● **Assigned task**
In the records below, one line contains "reconciled feature/rule-management arc". Print that line and every line after it exactly, down to the final one.

[[ Data for this exercise open ]]

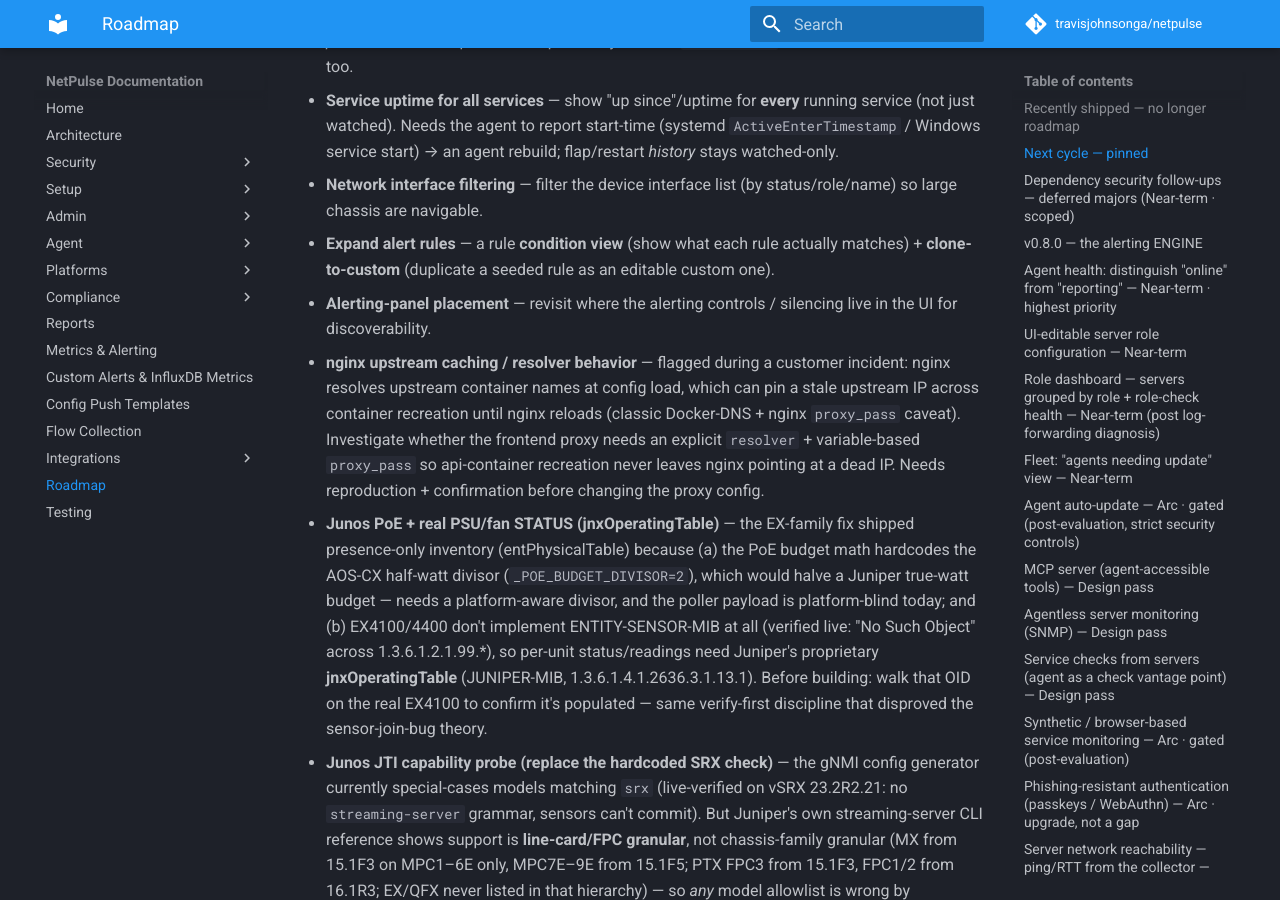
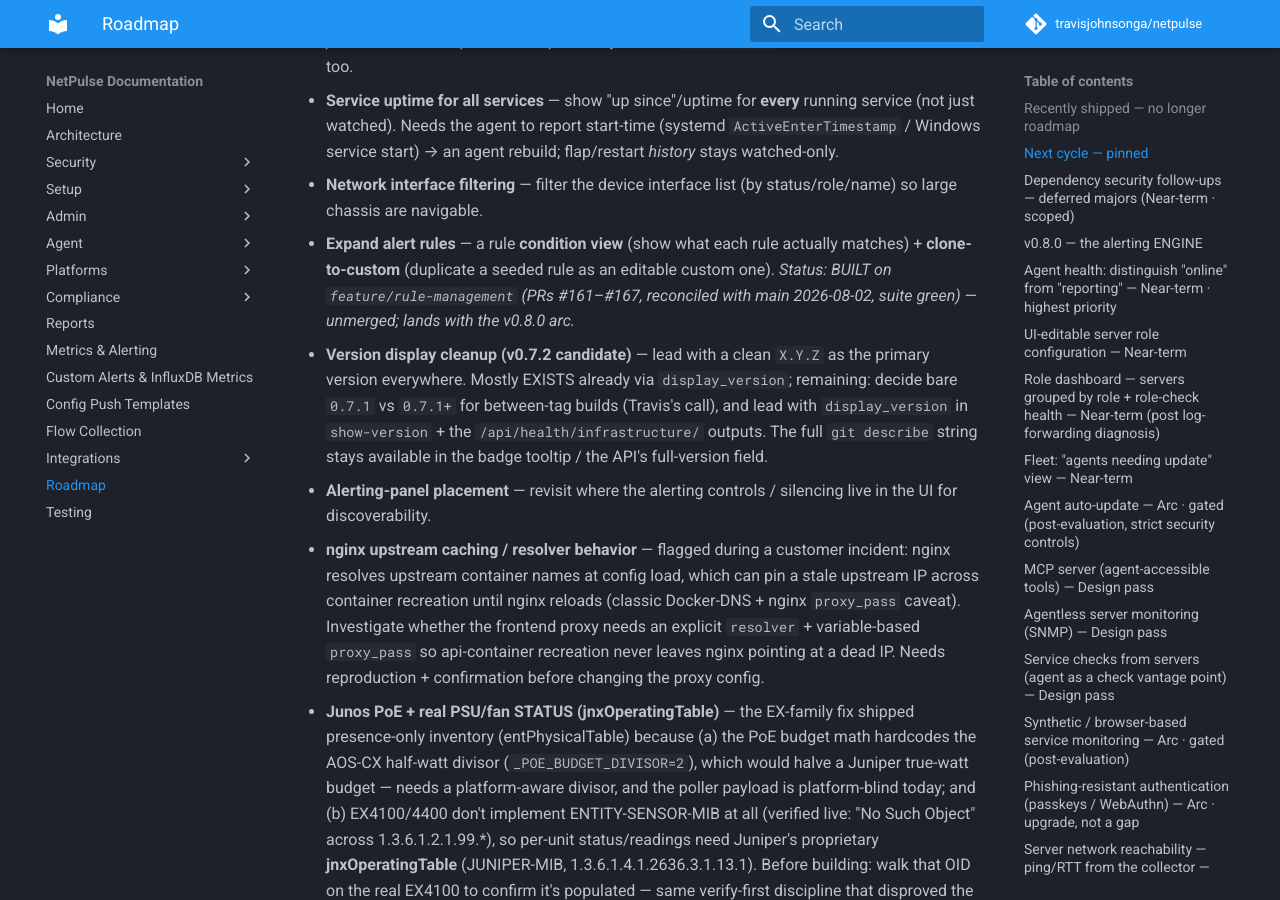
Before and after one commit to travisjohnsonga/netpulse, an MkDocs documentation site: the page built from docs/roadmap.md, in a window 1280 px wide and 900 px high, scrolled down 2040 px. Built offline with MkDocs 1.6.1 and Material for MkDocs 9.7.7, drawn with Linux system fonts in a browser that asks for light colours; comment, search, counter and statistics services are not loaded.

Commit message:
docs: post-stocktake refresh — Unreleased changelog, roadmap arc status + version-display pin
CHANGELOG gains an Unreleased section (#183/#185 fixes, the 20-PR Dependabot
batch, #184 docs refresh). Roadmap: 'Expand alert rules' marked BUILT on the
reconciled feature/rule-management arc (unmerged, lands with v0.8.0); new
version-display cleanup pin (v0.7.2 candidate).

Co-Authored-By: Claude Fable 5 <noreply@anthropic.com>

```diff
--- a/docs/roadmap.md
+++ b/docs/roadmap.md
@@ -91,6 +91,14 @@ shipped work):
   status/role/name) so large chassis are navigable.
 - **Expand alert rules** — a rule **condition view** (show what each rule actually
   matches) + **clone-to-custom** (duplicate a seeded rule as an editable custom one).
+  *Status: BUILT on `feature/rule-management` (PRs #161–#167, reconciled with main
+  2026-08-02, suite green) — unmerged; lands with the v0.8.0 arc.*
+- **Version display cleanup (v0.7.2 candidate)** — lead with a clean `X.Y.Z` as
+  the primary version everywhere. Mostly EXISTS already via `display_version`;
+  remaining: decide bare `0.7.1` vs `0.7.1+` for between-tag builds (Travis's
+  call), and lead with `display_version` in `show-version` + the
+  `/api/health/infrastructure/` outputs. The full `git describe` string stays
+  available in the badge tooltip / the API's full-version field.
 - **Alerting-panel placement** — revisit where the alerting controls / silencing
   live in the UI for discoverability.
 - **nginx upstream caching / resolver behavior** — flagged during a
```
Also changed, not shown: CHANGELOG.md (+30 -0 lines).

[[ Data for this exercise closed ]]

● **Your solution**
reconciled feature/rule-management arc (unmerged, lands with v0.8.0); new
version-display cleanup pin (v0.7.2 candidate).

Co-Authored-By: Claude Fable 5 <noreply@anthropic.com>

```diff
--- a/docs/roadmap.md
+++ b/docs/roadmap.md
@@ -91,6 +91,14 @@ shipped work):
   status/role/name) so large chassis are navigable.
 - **Expand alert rules** — a rule **condition view** (show what each rule actually
   matches) + **clone-to-custom** (duplicate a seeded rule as an editable custom one).
+  *Status: BUILT on `feature/rule-management` (PRs #161–#167, reconciled with main
+  2026-08-02, suite green) — unmerged; lands with the v0.8.0 arc.*
+- **Version display cleanup (v0.7.2 candidate)** — lead with a clean `X.Y.Z` as
+  the primary version everywhere. Mostly EXISTS already via `display_version`;
+  remaining: decide bare `0.7.1` vs `0.7.1+` for between-tag builds (Travis's
+  call), and lead with `display_version` in `show-version` + the
+  `/api/health/infrastructure/` outputs. The full `git describe` string stays
+  available in the badge tooltip / the API's full-version field.
 - **Alerting-panel placement** — revisit where the alerting controls / silencing
   live in the UI for discoverability.
 - **nginx upstream caching / resolver behavior** — flagged during a
```
Also changed, not shown: CHANGELOG.md (+30 -0 lines).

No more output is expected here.